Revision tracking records

# # # # #

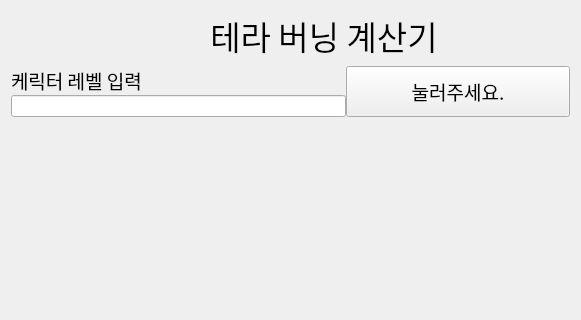
This is tera_ui.ui in 82lilsak/Tera_burning as Qt 5 draws it before an edit; both pictures show x 0 to 581 and y 0 to 320 of the 581 by 760 pixel window. The edited form follows.
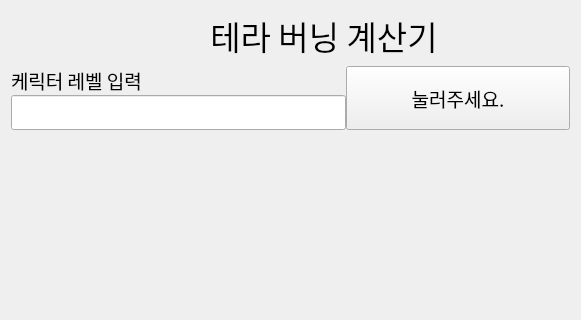
This is the edited form. Icons and pictures are not drawn.

Commit message:
do list
exel 파일 변환 -> 리스트

인덱스를 활용하여

레벨 입력 값이 범위안이면
If 를 사용하여

if 30 >readtxt >10:
    Lbl.Set text(Huntlist[n])

What changed in the file:
```diff
--- a/tera_ui.ui
+++ b/tera_ui.ui
@@ -93,6 +93,14 @@
              <verstretch>0</verstretch>
             </sizepolicy>
            </property>
+           <property name="font">
+            <font>
+             <family>CookieRun Bold</family>
+             <pointsize>14</pointsize>
+             <weight>75</weight>
+             <bold>true</bold>
+            </font>
+           </property>
           </widget>
          </item>
         </layout>
```
Left out of the diff: 2 changed lines with no effect on the pictures. The commit also changes 1 other file.
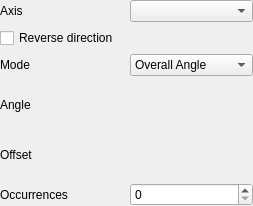
First picture: the form in src/Mod/PartDesign/Gui/TaskPolarPatternParameters.ui, repository southseact-3d/fcd, before the edit.
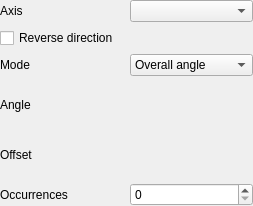
Second picture: the form after the edit. Custom widgets are drawn as their Qt base class.

Diff of the .ui file:
```diff
--- a/src/Mod/PartDesign/Gui/TaskPolarPatternParameters.ui
+++ b/src/Mod/PartDesign/Gui/TaskPolarPatternParameters.ui
@@ -60,7 +60,7 @@
       <widget class="QComboBox" name="comboMode">
        <item>
         <property name="text">
-         <string>Overall Angle</string>
+         <string>Overall angle</string>
         </property>
        </item>
        <item>
```
Left out of the diff: 2 changed lines with no effect on the pictures.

# # # # #

_About this exercise_:
All lines with the string "TaskPolarPatternParameters" must be copied from the data.

_Solution for this exercise_:
First picture: the form in src/Mod/PartDesign/Gui/TaskPolarPatternParameters.ui, repository southseact-3d/fcd, before the edit.
--- a/src/Mod/PartDesign/Gui/TaskPolarPatternParameters.ui
+++ b/src/Mod/PartDesign/Gui/TaskPolarPatternParameters.ui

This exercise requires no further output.